>>>
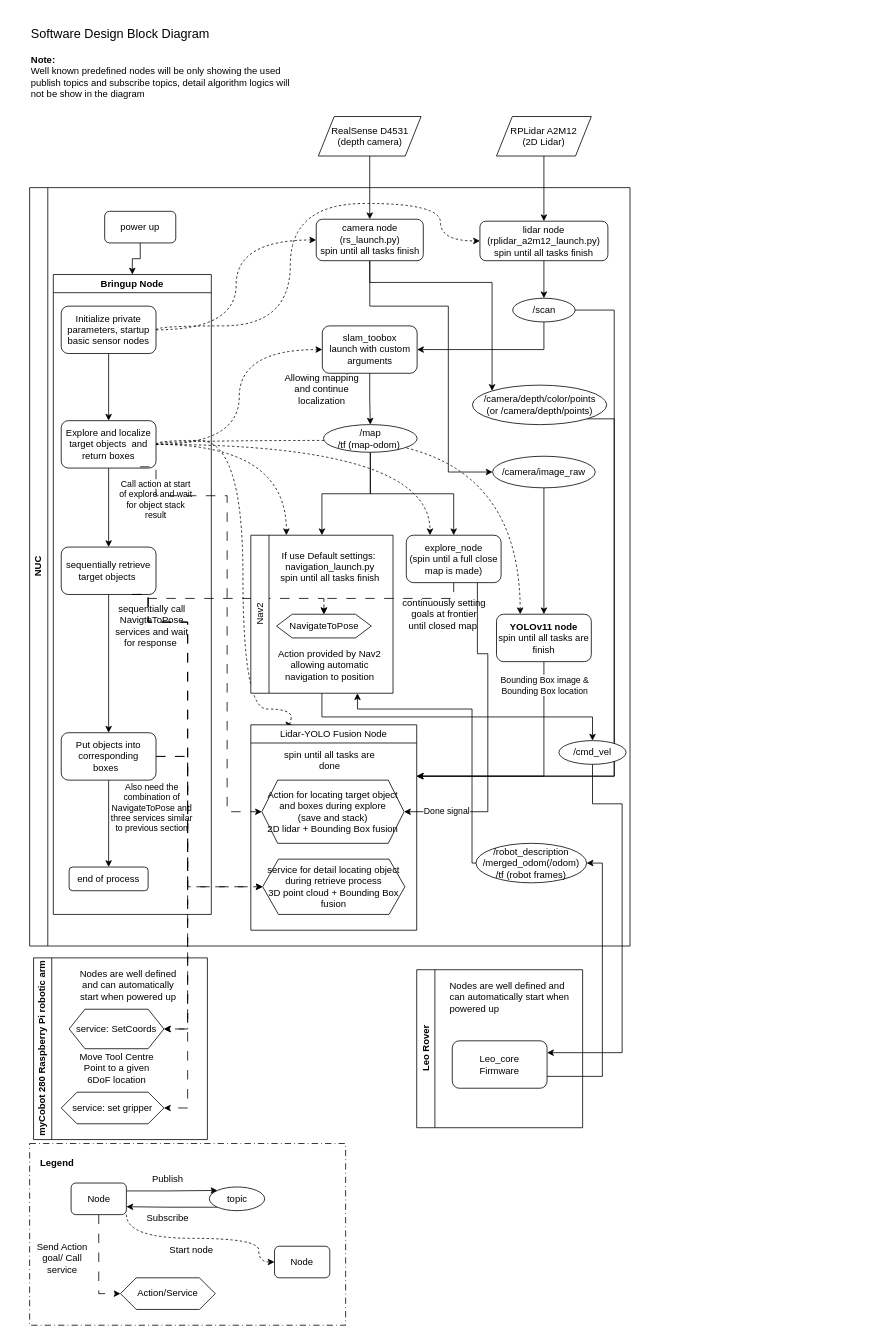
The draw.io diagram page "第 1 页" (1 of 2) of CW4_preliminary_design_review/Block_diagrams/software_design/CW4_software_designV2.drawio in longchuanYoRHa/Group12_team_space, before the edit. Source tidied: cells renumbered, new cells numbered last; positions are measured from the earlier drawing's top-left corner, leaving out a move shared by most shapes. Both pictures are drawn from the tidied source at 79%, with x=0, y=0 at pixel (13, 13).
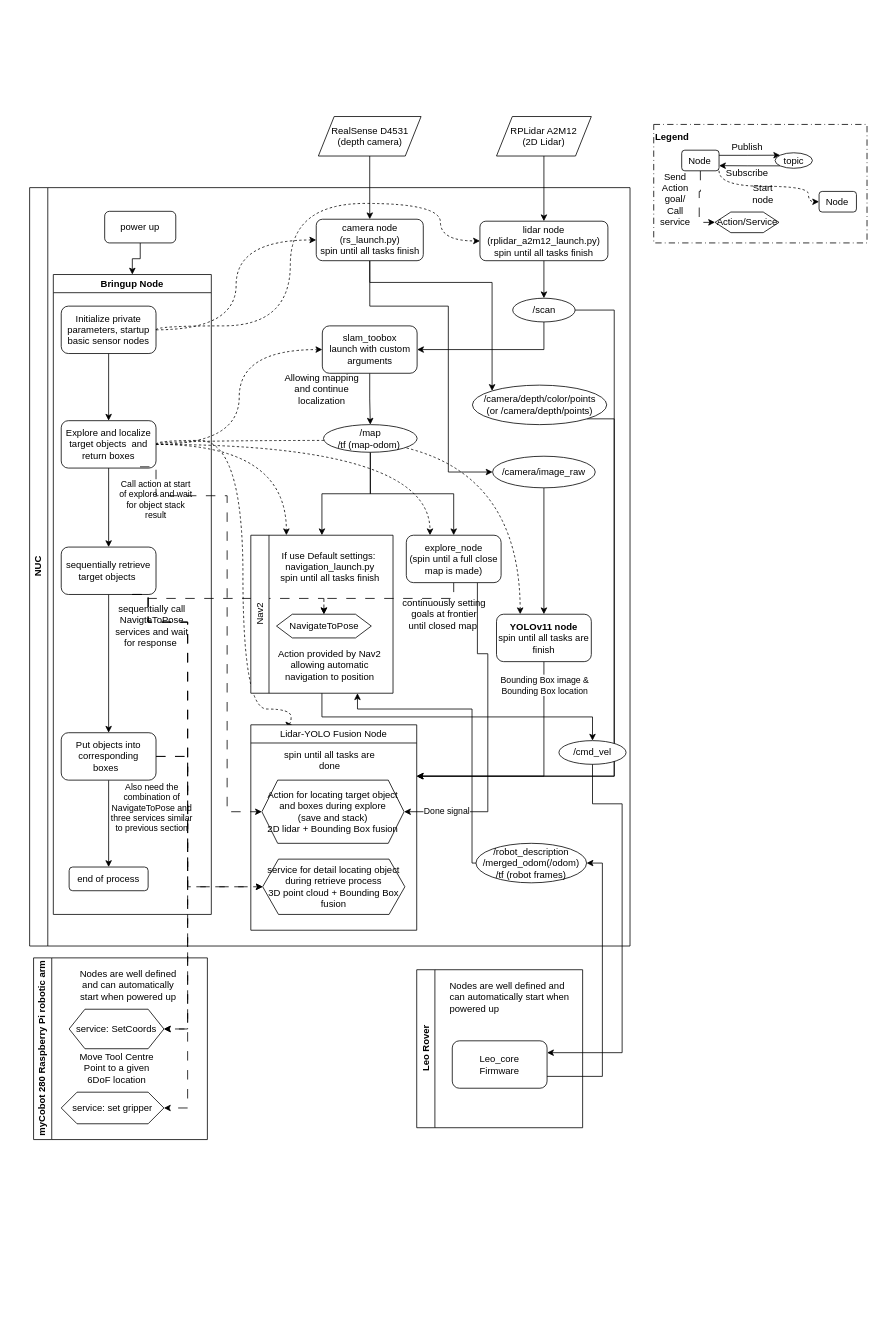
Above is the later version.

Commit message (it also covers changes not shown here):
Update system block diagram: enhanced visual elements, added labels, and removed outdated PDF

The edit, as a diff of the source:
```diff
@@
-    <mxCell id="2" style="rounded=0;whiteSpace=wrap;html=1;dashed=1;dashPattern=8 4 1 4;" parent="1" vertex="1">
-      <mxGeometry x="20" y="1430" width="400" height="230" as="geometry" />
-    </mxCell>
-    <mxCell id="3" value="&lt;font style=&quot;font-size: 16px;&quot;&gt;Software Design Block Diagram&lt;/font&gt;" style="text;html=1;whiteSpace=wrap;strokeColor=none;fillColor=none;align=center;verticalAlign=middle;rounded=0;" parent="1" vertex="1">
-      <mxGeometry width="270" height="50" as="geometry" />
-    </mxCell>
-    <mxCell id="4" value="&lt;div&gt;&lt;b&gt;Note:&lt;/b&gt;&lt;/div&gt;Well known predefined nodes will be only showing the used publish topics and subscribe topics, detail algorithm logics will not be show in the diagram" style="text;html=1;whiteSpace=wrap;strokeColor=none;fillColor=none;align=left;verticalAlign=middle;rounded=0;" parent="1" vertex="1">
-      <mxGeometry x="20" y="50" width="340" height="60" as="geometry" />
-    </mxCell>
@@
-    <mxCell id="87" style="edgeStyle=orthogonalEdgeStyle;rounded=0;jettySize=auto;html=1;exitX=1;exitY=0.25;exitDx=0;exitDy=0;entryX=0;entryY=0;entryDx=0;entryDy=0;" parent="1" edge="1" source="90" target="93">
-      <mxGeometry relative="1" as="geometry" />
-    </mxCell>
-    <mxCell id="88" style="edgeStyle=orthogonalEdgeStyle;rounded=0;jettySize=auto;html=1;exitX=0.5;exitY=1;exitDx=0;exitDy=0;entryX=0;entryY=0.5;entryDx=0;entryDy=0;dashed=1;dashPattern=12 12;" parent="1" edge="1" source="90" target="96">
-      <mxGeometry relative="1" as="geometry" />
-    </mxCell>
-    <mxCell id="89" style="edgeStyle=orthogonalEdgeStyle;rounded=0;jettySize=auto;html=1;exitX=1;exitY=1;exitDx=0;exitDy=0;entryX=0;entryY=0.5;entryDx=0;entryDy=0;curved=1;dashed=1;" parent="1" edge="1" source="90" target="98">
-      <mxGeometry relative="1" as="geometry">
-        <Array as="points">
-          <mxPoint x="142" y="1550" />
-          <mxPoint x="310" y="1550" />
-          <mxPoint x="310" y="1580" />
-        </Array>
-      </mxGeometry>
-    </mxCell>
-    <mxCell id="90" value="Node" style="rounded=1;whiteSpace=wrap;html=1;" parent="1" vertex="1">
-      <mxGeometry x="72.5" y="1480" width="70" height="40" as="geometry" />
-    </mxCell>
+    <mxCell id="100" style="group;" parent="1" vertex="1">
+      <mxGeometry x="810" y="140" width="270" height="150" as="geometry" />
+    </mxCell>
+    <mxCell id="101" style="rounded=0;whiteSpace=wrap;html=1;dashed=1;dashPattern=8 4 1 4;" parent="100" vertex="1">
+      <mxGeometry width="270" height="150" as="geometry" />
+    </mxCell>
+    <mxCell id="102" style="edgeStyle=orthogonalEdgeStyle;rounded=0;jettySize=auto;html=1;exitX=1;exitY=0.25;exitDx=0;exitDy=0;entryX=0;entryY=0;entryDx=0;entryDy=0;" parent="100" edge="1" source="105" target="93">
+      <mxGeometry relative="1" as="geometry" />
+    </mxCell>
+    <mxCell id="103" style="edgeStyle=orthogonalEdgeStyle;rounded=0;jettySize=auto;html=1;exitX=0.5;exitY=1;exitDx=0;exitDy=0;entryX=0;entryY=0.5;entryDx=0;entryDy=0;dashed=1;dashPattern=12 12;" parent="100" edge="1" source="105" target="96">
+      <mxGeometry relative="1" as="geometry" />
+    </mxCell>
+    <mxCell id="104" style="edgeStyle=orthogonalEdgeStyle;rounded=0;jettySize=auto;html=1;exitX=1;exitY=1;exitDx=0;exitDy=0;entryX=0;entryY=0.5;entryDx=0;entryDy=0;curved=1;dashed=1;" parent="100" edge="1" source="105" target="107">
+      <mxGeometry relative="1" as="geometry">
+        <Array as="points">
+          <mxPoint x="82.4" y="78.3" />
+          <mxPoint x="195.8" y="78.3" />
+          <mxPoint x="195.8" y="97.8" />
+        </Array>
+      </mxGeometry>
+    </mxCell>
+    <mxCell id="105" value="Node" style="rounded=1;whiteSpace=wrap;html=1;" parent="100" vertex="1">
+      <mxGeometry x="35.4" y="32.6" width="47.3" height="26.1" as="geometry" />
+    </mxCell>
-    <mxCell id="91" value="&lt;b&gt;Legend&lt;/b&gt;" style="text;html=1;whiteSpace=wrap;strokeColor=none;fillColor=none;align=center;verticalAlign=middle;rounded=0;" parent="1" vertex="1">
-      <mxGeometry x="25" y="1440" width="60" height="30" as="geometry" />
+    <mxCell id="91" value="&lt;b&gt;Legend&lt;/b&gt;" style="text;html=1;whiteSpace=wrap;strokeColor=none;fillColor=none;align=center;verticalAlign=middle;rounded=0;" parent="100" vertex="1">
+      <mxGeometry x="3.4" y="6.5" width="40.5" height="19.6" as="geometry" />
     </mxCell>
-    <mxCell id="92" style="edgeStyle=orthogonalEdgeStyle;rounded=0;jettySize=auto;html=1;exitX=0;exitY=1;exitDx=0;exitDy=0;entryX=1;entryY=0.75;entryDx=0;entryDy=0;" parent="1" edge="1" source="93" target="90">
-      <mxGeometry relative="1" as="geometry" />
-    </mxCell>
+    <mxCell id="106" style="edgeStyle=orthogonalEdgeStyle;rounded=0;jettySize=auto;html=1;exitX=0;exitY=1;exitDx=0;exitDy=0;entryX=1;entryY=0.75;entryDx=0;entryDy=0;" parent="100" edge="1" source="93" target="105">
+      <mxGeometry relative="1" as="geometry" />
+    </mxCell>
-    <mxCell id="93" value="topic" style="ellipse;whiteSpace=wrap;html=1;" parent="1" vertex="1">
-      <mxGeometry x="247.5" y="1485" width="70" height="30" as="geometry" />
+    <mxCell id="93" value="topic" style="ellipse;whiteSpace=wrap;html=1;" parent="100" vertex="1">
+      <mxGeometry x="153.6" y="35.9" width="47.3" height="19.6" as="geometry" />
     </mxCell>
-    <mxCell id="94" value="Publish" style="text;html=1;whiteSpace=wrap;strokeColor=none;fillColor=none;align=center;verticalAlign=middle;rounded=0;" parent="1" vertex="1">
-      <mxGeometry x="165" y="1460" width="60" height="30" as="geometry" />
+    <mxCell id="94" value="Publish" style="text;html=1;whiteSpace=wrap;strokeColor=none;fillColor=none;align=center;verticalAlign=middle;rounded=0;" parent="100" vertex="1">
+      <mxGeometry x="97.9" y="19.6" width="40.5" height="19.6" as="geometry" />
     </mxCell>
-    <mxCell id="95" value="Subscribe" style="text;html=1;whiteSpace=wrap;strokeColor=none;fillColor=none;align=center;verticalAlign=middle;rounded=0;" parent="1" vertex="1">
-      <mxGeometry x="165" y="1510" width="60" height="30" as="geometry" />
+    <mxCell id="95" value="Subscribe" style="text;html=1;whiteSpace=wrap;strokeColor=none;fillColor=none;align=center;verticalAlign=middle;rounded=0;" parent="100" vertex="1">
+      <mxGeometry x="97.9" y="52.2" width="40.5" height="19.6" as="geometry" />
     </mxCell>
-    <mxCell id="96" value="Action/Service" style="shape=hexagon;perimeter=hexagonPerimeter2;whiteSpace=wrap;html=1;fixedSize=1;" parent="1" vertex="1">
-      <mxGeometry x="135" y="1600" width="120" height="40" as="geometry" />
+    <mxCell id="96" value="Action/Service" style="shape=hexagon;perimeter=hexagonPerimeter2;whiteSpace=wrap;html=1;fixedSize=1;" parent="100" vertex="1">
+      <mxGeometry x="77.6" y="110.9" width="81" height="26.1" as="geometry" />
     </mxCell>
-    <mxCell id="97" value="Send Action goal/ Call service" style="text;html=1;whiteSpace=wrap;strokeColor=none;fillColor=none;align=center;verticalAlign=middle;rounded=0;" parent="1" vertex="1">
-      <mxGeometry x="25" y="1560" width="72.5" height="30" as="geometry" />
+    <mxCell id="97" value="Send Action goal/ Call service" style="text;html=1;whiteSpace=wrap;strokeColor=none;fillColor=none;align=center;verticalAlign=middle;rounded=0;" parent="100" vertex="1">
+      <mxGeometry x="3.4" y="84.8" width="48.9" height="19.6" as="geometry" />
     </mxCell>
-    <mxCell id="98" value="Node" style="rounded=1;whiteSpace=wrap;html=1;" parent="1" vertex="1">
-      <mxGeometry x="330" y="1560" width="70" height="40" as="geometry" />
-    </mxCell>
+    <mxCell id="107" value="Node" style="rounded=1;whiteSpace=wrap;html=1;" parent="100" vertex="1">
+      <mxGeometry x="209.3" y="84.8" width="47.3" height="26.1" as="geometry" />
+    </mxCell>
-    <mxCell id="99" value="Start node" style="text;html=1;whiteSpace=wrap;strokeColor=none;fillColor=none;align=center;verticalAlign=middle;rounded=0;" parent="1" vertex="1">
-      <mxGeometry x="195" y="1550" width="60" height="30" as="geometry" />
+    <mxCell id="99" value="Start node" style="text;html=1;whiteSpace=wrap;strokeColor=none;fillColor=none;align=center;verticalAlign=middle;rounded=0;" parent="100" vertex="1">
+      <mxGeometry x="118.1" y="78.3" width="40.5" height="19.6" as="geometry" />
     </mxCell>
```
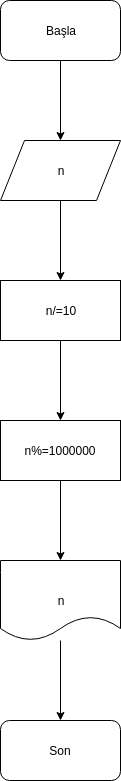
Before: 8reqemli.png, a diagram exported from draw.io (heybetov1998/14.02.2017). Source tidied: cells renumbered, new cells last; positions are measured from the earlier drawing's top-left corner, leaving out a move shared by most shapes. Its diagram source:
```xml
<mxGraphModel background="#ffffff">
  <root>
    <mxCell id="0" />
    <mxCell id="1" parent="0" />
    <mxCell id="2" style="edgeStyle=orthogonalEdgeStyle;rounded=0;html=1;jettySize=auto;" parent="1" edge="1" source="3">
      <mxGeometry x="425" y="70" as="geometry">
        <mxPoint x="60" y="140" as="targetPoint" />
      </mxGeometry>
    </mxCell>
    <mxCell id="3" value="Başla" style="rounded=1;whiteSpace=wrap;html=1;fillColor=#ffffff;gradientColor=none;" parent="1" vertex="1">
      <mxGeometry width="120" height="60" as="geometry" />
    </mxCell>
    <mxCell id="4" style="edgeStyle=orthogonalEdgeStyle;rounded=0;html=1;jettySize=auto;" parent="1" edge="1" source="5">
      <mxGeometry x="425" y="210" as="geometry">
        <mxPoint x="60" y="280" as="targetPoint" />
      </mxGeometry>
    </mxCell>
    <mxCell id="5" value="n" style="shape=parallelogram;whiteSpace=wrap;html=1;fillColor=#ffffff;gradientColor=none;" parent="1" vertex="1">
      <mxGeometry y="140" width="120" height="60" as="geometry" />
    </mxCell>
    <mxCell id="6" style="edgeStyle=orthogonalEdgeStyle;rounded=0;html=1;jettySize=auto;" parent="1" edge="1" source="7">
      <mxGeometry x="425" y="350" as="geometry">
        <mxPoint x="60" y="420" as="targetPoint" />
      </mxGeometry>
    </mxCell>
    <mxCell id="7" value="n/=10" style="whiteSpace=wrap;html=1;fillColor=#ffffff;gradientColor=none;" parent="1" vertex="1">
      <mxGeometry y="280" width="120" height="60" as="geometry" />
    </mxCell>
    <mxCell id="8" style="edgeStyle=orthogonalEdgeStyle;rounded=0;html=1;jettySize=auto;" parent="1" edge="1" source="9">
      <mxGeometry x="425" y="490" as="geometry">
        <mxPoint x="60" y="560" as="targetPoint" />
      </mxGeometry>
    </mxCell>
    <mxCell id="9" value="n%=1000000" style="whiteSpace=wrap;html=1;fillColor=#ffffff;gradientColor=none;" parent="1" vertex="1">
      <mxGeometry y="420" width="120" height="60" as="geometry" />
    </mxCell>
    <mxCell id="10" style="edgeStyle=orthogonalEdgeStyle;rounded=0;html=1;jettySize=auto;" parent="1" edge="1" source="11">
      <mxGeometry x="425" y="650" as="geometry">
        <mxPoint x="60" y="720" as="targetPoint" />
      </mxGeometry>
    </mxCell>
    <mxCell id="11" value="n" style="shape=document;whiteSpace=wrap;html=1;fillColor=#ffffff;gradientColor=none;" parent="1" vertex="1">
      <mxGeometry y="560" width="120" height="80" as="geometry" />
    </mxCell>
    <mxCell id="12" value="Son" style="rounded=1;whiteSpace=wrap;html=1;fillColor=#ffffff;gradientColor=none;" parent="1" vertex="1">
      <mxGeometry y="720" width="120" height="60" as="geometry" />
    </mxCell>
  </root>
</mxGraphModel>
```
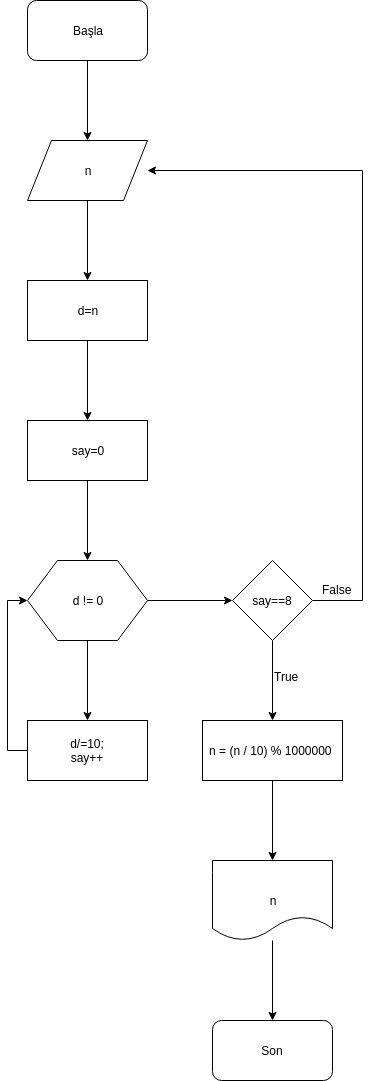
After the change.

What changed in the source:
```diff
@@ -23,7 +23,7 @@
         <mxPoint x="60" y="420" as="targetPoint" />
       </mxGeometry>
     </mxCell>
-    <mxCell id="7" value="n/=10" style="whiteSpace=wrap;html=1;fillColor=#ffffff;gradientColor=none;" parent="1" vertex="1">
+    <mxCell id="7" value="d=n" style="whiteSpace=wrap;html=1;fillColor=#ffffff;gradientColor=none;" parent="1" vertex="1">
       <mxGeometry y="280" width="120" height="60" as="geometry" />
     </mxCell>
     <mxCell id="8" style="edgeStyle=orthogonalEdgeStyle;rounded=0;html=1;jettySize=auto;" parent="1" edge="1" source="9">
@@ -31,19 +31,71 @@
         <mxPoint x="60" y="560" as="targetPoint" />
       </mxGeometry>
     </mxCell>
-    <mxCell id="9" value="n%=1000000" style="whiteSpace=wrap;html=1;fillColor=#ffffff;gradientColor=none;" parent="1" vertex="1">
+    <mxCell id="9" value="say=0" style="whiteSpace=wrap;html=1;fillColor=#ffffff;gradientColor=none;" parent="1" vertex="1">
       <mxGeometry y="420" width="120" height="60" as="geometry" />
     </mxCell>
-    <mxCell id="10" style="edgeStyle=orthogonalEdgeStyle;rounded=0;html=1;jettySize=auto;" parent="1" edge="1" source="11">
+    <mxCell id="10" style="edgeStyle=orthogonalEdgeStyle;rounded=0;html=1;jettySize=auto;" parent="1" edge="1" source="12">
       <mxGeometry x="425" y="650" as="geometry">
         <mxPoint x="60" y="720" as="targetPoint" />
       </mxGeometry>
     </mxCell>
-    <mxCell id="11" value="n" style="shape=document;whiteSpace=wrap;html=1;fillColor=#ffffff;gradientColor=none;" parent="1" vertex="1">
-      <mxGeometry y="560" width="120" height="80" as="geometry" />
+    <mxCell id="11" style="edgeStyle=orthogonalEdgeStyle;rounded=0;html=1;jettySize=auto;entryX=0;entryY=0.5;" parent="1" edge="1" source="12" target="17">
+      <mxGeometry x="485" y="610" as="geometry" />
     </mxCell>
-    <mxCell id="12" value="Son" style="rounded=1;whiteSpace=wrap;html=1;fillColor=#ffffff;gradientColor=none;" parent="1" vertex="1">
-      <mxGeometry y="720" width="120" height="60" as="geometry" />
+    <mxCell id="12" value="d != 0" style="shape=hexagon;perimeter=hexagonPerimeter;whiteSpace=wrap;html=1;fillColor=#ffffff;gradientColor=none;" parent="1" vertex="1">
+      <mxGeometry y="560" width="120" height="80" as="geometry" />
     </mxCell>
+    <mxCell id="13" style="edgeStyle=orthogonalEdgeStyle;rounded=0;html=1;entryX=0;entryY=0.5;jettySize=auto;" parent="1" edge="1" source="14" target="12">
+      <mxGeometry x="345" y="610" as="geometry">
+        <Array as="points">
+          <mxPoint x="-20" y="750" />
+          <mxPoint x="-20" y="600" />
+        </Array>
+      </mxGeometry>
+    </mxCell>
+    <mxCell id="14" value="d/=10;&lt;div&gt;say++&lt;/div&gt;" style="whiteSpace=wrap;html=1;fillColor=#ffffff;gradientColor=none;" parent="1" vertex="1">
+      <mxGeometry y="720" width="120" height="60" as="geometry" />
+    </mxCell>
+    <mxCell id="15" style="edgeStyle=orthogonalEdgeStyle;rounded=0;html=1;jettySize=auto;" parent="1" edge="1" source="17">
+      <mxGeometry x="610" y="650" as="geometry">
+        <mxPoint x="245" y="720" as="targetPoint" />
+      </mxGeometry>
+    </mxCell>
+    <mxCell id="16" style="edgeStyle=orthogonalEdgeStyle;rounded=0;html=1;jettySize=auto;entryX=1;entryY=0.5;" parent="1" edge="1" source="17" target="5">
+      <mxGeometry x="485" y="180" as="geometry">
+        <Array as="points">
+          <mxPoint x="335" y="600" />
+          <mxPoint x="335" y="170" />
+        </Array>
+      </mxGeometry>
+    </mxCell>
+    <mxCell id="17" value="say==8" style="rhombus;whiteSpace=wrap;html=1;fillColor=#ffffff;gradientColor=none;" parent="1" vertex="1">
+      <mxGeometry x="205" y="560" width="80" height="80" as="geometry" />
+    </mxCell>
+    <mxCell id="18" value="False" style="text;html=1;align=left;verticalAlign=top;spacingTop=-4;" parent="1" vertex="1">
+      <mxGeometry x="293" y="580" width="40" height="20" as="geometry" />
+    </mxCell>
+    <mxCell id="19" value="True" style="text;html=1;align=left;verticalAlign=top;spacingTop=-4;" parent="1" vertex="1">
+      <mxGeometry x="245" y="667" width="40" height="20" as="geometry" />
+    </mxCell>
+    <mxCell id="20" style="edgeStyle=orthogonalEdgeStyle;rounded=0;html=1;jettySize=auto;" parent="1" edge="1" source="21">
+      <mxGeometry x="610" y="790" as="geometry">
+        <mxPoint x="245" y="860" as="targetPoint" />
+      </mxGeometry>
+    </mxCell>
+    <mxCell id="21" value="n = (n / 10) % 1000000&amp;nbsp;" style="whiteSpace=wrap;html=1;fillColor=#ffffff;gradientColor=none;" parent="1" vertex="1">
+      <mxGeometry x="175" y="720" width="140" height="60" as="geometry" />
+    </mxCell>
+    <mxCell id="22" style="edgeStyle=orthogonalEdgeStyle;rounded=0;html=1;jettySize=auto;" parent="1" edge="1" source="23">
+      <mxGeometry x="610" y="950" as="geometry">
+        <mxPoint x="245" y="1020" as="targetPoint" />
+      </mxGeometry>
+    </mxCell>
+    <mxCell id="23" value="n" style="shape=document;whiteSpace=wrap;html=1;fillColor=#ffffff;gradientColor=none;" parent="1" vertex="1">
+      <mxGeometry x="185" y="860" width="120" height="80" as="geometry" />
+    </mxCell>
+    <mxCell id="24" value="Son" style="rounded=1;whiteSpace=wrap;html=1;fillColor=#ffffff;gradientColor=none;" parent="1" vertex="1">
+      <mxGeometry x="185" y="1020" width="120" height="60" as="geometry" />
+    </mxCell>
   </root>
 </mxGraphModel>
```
<<<
### EXERCISE GOAL
Your response should contain each line of the listing in which the word "targetPoint" occurs.

### TASK ANSWER
        <mxPoint x="60" y="140" as="targetPoint" />
        <mxPoint x="60" y="280" as="targetPoint" />
        <mxPoint x="60" y="420" as="targetPoint" />
        <mxPoint x="60" y="560" as="targetPoint" />
        <mxPoint x="60" y="720" as="targetPoint" />
         <mxPoint x="60" y="420" as="targetPoint" />
         <mxPoint x="60" y="560" as="targetPoint" />
         <mxPoint x="60" y="720" as="targetPoint" />
+        <mxPoint x="245" y="720" as="targetPoint" />
+        <mxPoint x="245" y="860" as="targetPoint" />
+        <mxPoint x="245" y="1020" as="targetPoint" />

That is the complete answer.